• [DATASET RECORDS]
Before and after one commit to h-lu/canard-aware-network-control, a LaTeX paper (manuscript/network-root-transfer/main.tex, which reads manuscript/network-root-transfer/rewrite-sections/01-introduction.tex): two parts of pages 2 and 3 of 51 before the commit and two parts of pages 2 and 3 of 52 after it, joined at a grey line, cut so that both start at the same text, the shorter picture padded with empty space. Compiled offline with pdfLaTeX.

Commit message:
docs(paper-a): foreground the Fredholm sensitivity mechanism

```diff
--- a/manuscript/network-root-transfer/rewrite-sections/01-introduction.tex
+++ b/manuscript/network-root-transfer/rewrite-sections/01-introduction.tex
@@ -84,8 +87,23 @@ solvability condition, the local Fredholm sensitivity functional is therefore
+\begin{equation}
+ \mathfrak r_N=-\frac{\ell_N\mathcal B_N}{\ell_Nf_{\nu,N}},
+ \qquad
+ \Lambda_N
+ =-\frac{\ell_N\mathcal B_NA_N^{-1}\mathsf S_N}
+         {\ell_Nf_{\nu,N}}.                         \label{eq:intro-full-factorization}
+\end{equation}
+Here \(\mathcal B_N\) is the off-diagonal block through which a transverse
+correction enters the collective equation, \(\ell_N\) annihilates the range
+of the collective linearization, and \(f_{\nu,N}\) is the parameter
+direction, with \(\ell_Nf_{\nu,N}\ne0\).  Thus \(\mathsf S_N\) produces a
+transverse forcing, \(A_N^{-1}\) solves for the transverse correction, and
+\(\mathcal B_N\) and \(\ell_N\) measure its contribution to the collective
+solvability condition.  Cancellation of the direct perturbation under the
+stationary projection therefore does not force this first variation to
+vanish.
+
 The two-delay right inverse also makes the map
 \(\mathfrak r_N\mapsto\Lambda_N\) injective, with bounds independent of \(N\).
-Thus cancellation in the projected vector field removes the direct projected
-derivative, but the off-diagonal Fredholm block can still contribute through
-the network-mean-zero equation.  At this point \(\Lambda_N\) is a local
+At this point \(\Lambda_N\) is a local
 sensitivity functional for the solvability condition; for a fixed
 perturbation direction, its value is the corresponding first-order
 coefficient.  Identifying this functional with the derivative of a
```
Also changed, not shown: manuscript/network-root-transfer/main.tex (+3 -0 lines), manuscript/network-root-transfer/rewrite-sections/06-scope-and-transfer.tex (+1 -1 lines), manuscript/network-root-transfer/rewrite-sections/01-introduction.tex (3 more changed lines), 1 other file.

==

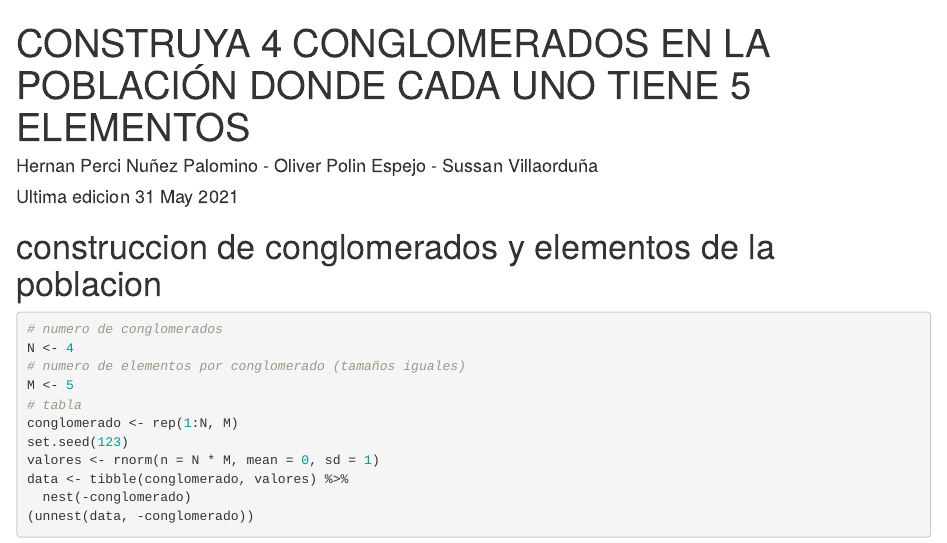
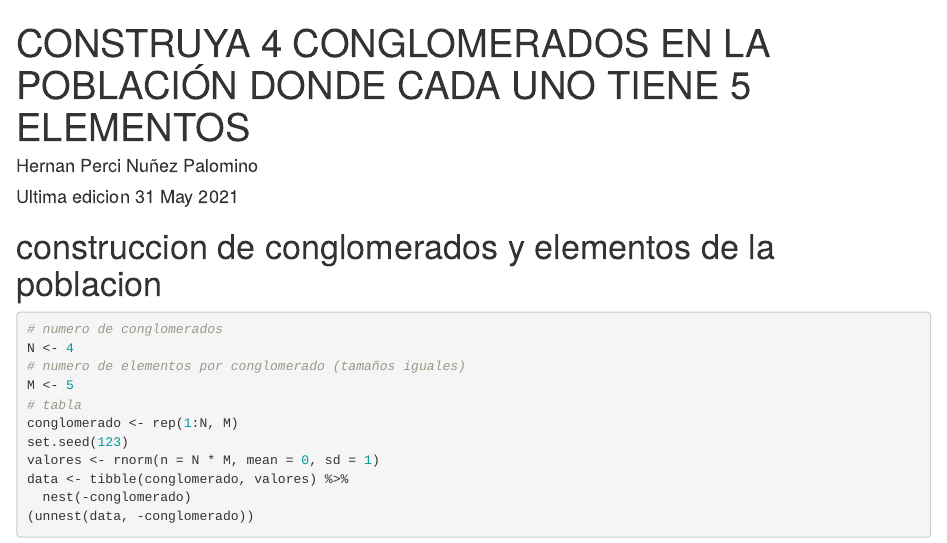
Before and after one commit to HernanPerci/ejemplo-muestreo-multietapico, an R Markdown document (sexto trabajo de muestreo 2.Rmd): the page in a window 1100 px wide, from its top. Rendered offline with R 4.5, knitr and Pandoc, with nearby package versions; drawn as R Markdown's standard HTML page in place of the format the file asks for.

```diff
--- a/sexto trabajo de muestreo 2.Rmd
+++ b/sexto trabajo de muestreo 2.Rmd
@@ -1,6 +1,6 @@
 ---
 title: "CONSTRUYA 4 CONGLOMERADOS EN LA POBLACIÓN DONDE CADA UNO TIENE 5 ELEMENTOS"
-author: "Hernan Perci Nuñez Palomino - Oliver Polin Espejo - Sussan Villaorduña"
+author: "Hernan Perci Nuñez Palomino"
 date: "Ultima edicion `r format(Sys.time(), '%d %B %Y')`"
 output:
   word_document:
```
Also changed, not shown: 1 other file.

• [TASK BRIEF]
Could you return every line from the entries above in which the string "functional" occurs?

• [EXERCISE RESULT]
@@ -84,8 +87,23 @@ solvability condition, the local Fredholm sensitivity functional is therefore
 sensitivity functional for the solvability condition; for a fixed
 coefficient.  Identifying this functional with the derivative of a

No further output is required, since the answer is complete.